Mobileye uses 11 cameras, most of them high resolution 8-megapixel sensors, along with its Road Experience Management (REM) maps. SuperVision is a direct outgrowth of Mobileye’s work on hands-off, eyes-off, brain-off level 4 (L4) ADSs. The company has created SuperVision’s hands-off, eyes-on L2+ system by using the same camera subsystem without the L4 radar and lidar. REM maps are crowdsourced from millions of vehicles around the world equipped with Mobileye’s EyeQ4-based ADAS from multiple automakers. Using the cameras and other vehicle data, Mobileye builds maps that incorporate road information but also static features that can be used for precise localization and driver behavior data about actual trajectories and stopping points at intersections. SuperVision is in production on the Chinese-market Zeekr 001, with more applications coming soon.

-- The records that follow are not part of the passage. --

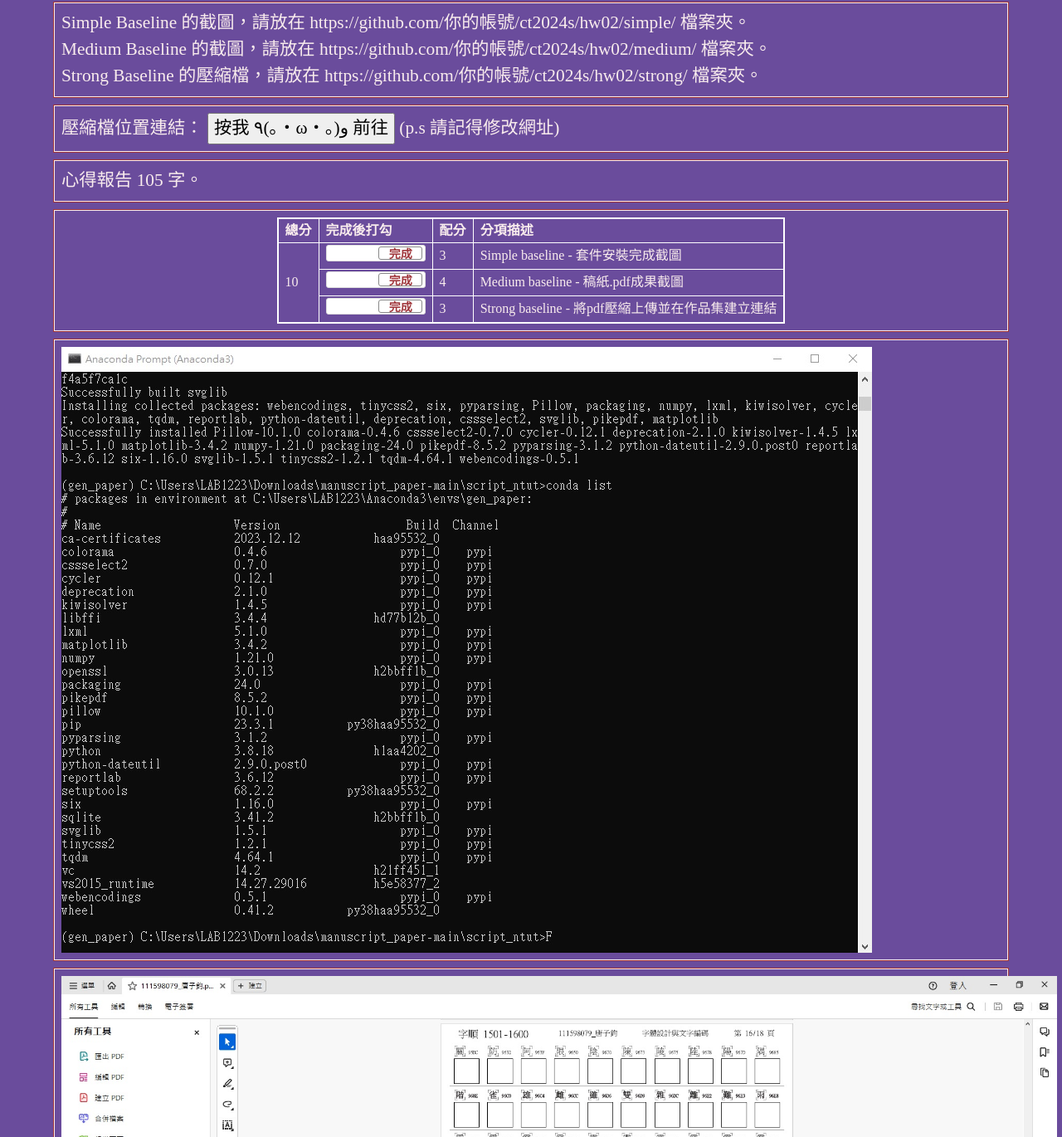
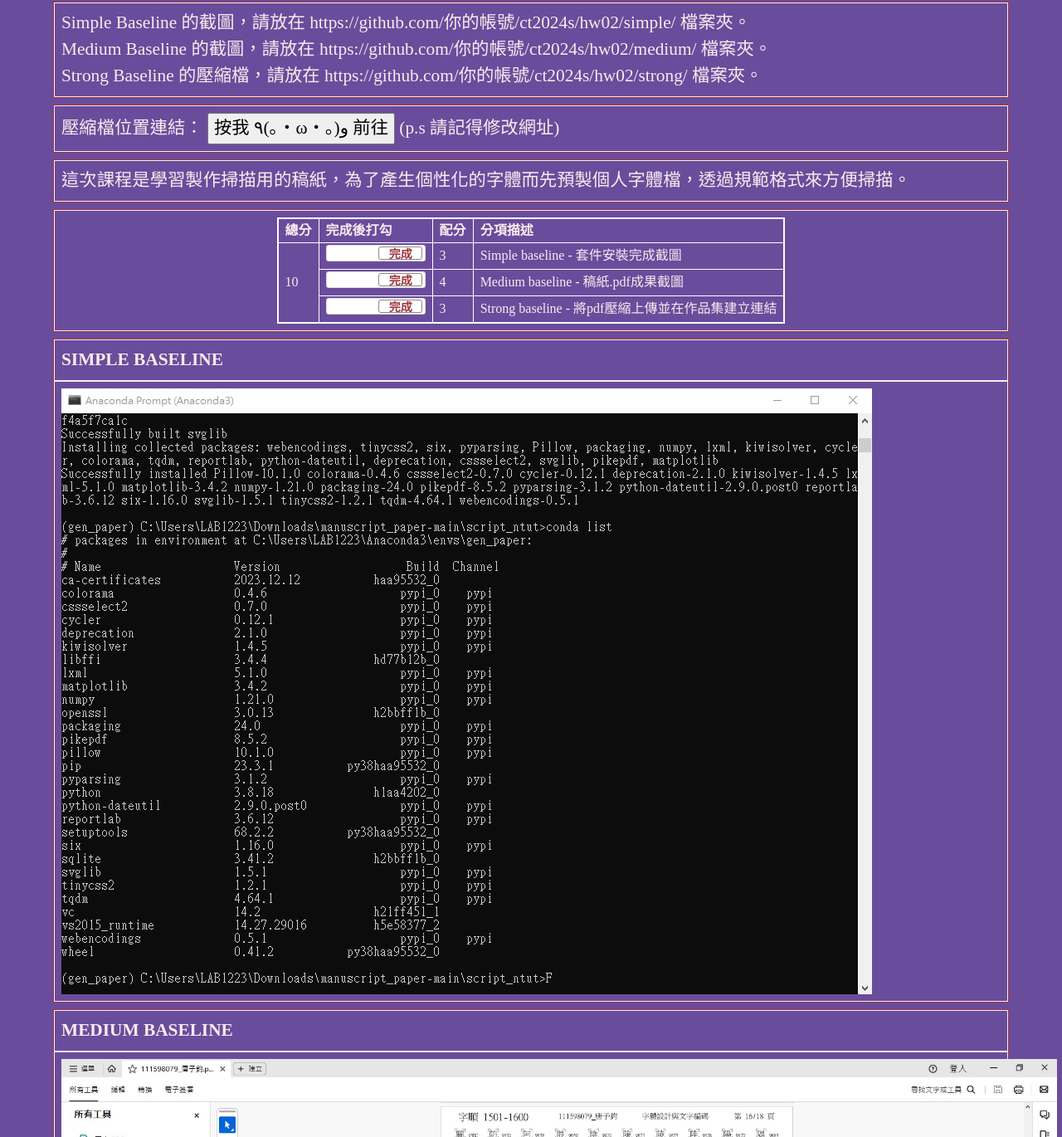
Before and after one commit to Ortlinde/ct2024s, a plain HTML site: page hw02/index.html in a window 1280 px wide. Shown: the part 90-1460 px from the top of the page at 83% size. Drawn offline with nearby package versions, Linux system fonts and the light colour scheme.

Commit message:
font_change

```diff
--- a/hw02/index.html
+++ b/hw02/index.html
@@ -199,9 +199,11 @@
     <!-- ------------------------------------------------>
     <div class="row hw12">
       <div class="col-md-12 twenty">
-        Simple Baseline 的截圖，請放在 https://github.com/你的帳號/ct2024s/hw02/simple/ 檔案夾。<br>
-        Medium Baseline 的截圖，請放在 https://github.com/你的帳號/ct2024s/hw02/medium/ 檔案夾。<br>
-        Strong Baseline 的壓縮檔，請放在 https://github.com/你的帳號/ct2024s/hw02/strong/ 檔案夾。
+        <font face="NSimSun">
+          Simple Baseline 的截圖，請放在 https://github.com/你的帳號/ct2024s/hw02/simple/ 檔案夾。<br>
+          Medium Baseline 的截圖，請放在 https://github.com/你的帳號/ct2024s/hw02/medium/ 檔案夾。<br>
+          Strong Baseline 的壓縮檔，請放在 https://github.com/你的帳號/ct2024s/hw02/strong/ 檔案夾。
+        </font>
       </div>
     </div>
     <div class="row hw12">
@@ -215,7 +217,9 @@
     <!-- ------------------------------------------------>
     <div class="row hw12">
       <div class="col-md-12 twenty">
-        心得報告 105 字。
+        <font face="NSimSun">
+          這次課程是學習製作掃描用的稿紙，為了產生個性化的字體而先預製個人字體檔，透過規範格式來方便掃描。<br>
+        </font>
       </div>
     </div>
 
@@ -252,10 +256,16 @@
     <!-- ------------------------------------------------>
     <div class="row hw12">
       <div class="col-md-12 twenty">
+        <font face="futura"><b>SIMPLE BASELINE</b></font>
+      </div>
+      <div class="col-md-12 twenty">
         <img class="withborder" src="./simple/simple.jpg">
       </div>
     </div>
     <div class="row hw12">
+      <div class="col-md-12 twenty">
+        <font face="futura"><b>MEDIUM BASELINE</b></font>
+      </div>
       <div class="col-md-12 twenty">
         <img class="withborder" src="./medium/medium.jpg" width="1200px">
       </div>
```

Tesla uses 8 lower resolution cameras and more basic street-level navigation maps for its Autopilot and FSD systems. While Tesla owner documentation and government filings identify the FSD beta as a hands-on, eyes-on L2 ADAS, the name implies otherwise, and CEO Elon Musk frequently claims it will enable fully automated driving. Countless videos on YouTube and a recent drive in a friend’s Model 3 have convinced me that the system is nowhere near ready for unsupervised use. In fact, my friend even put a student driver sticker on the back of the Model 3 to alert other drivers to provide extra clearance.

Built-In Knowledge Matters

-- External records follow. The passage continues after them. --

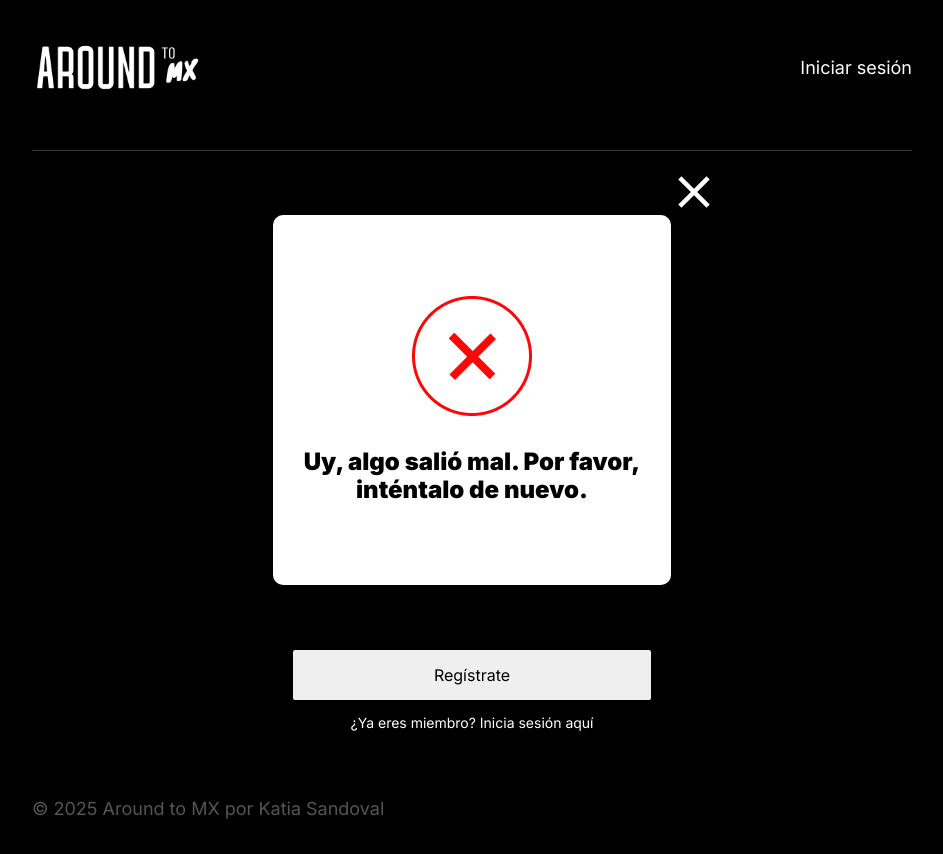
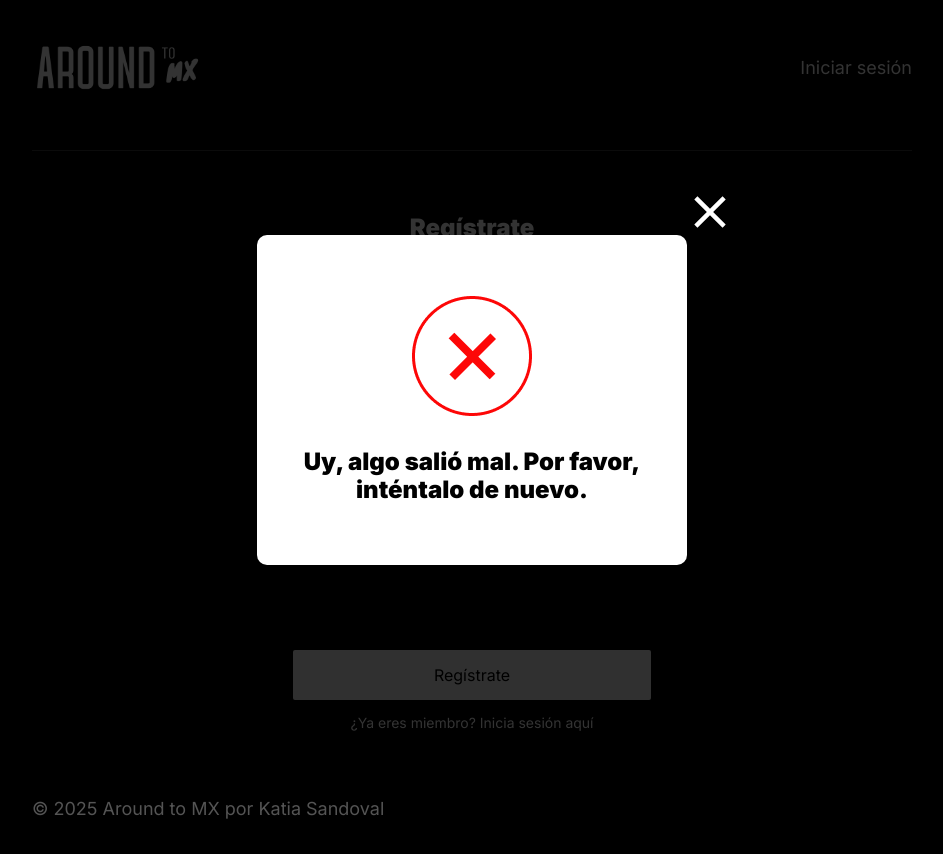
Before and after one commit to kalocesa/web_project_around_auth, a React (Vite) app: page /signup in a window 1280 px wide. Both pictures are taken after typing "name@example.com", "Sample123" into the empty fields and a click on the button "Regístrate". Shown: the top 854 px of the page, without its empty margins (168-1111 px from the left). Built offline with nearby package versions, Linux system fonts and the light colour scheme; no server answers.

Commit message:
add: estilos al popup de infotooltip

```diff
--- a/src/blocks/infoToolTip.css
+++ b/src/blocks/infoToolTip.css
@@ -1,18 +1,34 @@
+.info_tooltip_popup {
+  position: fixed;
+  top: 0;
+  left: 0;
+  display: flex;
+  justify-content: center;
+  align-items: center;
+  width: 100%;
+  height: 100vh;
+}
+
+.info_tooltip_background {
+  position: fixed;
+  top: 0;
+  left: 0;
+  width: 100vw;
+  height: 100vh;
+  background-color: black;
+  opacity: 80%;
+}
+
 .info_tooltip {
-  position: fixed;
-  top: 50%;
-  left: 50%;
-  transform: translate(-50%, -50%);
-  background: white;
-  padding: 20px;
-  box-shadow: 0 4px 10px rgba(0, 0, 0, 0.2);
-  z-index: 1000;
+  z-index: 1;
+  width: 100%;
   max-width: 430px;
   height: 330px;
+  border-radius: 10px;
   display: flex;
   flex-direction: column;
-  justify-content: center;
-  border-radius: 10px;
+  position: fixed;
+  background-color: #ffffff;
 }
 
 .info_tooltip_close {
@@ -26,8 +42,8 @@
 
 .info_tooltip_content {
   display: flex;
-  justify-content: center;
   flex-direction: column;
+  margin: auto;
 }
 
 .info_tooltip_icon {
--- a/src/blocks/popup.css
+++ b/src/blocks/popup.css
@@ -2,18 +2,11 @@
   position: fixed;
   top: 0;
   left: 0;
-  /*visibility: hidden;
-  opacity: 0;*/
   display: flex;
   justify-content: center;
   align-items: center;
   width: 100%;
   height: 100vh;
-}
-
-.popup_show {
-  visibility: visible;
-  opacity: 1;
 }
 
 .popup__background {
--- a/src/components/InfoTooltip/InfoTooltip.jsx
+++ b/src/components/InfoTooltip/InfoTooltip.jsx
@@ -2,6 +2,8 @@ import closeIcon from "../../images/closeIcon.svg";
 
 export const InfoTooltip = ({ img, text, handleClose }) => {
   return (
+    <div className="info_tooltip_popup">
+      <div className="info_tooltip_background"></div>
       <div className="info_tooltip">
         <button onClick={handleClose} className="info_tooltip_close">
           <img src={closeIcon} alt="Cerrar ventana" />
@@ -11,5 +13,6 @@ export const InfoTooltip = ({ img, text, handleClose }) => {
           <p className="info_tooltip_text">{text}</p>
         </div>
       </div>
+    </div>
   );
 };
```
Lines whose indentation alone changed are shown as unchanged.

FSD does fine at the most basic driving tasks of staying in a lane on a highway and even executing automatic overtaking. However, when it comes to dealing with more complex road architectures like the Michigan left, FSD is utterly hopeless. Even in other, more straightforward scenarios, like handling the split in Jefferson Avenue while approaching the Huntington Place convention center in Detroit, FSD is totally inconsistent. The lack of built-in knowledge and an overreliance on flawed inference algorithms make the system dangerous to use.

SuperVision, on the other hand, performs much more capably on a variety of main thoroughfares, residential side streets, and highways. This is due at least in part to its embedded knowledge of how humans traverse the same roads on a daily basis, as well as its superior ability to precisely locate itself on the road by triangulating from static features rather than relying on GPS. It’s not perfect, and on my ride it still misclassified some things the cameras saw, such as a construction barrier that was identified as a truck, but it never came close to a collision. In the absence of true general AI, building in this type of knowledge of the world is essential to making these new ADASs safer.